Work request:
Search the records for the string "documents", then copy each line where it appears.

(Web document revisions)
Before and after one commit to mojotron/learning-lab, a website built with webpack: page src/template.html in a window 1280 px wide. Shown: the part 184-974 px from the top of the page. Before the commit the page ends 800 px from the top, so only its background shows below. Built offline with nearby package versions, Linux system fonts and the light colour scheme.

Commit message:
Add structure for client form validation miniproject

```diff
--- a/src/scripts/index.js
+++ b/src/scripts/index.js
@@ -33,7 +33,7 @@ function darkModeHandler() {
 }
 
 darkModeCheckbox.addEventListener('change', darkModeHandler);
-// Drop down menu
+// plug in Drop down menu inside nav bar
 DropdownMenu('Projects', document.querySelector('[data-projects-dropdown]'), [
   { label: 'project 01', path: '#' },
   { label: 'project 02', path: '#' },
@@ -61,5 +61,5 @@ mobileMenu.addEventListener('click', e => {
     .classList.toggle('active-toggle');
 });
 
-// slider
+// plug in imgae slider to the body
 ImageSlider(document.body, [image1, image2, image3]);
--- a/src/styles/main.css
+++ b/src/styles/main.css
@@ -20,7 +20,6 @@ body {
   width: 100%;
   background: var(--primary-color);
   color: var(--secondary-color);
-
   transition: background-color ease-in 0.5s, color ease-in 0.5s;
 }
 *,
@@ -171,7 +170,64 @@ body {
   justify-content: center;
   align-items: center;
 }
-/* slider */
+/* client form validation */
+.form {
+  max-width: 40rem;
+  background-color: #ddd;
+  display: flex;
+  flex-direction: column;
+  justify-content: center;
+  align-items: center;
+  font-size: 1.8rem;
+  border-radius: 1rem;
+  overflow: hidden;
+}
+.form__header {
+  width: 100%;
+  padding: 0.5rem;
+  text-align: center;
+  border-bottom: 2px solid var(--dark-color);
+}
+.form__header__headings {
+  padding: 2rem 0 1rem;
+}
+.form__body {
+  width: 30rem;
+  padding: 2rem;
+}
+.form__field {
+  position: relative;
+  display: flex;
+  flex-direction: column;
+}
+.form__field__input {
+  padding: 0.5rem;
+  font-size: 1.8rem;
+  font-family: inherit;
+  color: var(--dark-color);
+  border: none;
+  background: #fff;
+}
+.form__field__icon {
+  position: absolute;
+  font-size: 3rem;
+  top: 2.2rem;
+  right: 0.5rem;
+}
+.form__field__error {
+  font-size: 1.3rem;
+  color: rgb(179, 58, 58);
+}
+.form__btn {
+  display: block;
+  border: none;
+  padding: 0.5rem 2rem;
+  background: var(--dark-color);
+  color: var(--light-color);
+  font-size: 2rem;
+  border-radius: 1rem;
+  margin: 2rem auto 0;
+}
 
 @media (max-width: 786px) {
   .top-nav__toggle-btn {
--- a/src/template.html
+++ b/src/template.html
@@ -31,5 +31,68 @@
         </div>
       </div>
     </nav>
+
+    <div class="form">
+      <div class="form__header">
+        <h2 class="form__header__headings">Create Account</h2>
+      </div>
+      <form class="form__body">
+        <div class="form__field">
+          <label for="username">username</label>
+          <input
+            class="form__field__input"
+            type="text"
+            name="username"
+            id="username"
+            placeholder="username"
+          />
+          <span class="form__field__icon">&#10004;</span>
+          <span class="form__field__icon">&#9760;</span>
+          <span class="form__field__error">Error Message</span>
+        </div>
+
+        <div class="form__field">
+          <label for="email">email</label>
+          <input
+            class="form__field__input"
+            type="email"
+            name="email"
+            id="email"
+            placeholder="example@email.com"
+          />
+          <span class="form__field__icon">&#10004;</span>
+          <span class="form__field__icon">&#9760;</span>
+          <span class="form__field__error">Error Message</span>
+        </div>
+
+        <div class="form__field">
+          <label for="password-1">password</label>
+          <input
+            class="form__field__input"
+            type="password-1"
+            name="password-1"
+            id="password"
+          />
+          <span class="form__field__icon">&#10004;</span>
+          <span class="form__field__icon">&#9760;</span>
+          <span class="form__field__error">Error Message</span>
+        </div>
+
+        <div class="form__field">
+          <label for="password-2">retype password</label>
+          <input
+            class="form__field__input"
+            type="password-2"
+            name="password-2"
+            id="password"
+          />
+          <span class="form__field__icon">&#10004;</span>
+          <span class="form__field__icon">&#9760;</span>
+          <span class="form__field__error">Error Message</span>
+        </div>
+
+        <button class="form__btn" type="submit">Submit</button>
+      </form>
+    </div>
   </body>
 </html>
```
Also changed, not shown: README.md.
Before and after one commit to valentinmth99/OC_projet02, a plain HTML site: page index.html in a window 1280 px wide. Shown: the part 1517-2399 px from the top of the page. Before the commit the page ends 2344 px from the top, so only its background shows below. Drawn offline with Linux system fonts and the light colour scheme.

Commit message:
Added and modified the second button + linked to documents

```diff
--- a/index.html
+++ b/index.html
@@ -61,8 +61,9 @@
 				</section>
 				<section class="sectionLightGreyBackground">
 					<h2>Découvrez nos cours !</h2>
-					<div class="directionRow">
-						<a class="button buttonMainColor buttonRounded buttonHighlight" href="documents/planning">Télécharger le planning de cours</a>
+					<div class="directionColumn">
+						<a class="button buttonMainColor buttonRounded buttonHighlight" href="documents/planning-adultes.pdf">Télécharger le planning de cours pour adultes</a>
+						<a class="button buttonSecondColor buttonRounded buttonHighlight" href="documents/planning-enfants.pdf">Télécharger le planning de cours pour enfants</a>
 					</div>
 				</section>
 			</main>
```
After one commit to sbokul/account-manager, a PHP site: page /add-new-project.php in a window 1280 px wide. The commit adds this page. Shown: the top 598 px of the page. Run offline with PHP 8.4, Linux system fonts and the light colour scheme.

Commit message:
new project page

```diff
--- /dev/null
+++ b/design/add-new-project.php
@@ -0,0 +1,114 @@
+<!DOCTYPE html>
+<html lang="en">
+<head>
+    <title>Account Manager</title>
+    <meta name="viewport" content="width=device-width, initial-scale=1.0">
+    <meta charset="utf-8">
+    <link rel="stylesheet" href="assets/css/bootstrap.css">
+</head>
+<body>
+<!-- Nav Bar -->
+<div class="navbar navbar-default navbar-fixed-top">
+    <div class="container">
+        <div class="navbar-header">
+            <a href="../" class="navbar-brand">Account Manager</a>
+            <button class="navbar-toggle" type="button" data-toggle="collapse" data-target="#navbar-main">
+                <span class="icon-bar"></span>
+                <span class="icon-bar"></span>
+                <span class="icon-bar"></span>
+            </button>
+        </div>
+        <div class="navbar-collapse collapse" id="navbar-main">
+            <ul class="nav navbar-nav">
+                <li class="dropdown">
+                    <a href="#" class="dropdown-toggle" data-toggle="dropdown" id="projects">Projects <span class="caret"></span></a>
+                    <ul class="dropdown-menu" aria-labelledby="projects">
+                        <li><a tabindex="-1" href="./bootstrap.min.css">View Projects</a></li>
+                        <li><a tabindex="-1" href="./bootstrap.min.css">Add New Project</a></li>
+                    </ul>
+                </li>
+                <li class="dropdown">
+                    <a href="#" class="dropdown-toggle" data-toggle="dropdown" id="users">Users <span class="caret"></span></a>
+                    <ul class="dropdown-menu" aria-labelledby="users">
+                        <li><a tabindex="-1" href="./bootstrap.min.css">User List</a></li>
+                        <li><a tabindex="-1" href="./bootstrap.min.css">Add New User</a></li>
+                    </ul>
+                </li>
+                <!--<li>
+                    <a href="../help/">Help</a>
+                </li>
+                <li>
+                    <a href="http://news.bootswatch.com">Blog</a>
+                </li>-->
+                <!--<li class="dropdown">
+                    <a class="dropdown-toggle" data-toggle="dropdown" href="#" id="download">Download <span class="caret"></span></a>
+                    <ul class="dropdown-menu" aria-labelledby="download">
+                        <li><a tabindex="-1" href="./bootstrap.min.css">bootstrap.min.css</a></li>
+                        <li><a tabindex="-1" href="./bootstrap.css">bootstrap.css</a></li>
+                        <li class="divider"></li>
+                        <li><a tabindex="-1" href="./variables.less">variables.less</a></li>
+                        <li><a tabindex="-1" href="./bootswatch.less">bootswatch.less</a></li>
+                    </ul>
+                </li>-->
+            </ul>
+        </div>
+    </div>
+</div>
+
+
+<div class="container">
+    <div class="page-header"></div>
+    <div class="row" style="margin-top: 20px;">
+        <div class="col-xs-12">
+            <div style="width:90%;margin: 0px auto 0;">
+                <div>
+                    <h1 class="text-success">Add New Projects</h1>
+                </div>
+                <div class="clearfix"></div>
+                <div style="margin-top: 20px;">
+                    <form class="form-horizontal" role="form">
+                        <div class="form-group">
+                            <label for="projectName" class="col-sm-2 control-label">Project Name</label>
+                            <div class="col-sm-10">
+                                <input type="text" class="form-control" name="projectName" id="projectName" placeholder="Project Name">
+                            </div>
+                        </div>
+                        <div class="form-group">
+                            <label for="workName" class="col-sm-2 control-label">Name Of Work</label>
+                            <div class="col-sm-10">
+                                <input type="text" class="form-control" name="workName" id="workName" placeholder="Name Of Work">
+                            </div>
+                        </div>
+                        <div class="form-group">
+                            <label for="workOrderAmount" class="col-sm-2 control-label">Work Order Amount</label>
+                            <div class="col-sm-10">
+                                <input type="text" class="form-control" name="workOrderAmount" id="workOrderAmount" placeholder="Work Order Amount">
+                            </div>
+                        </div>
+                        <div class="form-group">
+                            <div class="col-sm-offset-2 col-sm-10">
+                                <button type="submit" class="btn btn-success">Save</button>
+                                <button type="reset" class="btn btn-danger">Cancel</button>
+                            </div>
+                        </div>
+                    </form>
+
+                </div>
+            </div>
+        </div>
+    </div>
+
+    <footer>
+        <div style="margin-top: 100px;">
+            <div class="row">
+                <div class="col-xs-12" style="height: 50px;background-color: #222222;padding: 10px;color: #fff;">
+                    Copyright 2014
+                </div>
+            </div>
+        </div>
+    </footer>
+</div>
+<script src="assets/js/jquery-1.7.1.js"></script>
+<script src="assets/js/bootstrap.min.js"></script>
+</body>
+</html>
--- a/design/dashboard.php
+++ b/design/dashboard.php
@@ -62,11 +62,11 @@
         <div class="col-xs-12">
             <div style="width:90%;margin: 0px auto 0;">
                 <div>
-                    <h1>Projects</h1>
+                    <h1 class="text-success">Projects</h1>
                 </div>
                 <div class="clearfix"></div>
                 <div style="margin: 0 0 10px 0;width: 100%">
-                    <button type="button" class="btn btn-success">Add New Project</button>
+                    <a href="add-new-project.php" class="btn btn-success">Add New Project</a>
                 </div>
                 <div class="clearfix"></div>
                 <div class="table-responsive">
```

Problem solution:
Added and modified the second button + linked to documents
-						<a class="button buttonMainColor buttonRounded buttonHighlight" href="documents/planning">Télécharger le planning de cours</a>
+						<a class="button buttonMainColor buttonRounded buttonHighlight" href="documents/planning-adultes.pdf">Télécharger le planning de cours pour adultes</a>
+						<a class="button buttonSecondColor buttonRounded buttonHighlight" href="documents/planning-enfants.pdf">Télécharger le planning de cours pour enfants</a>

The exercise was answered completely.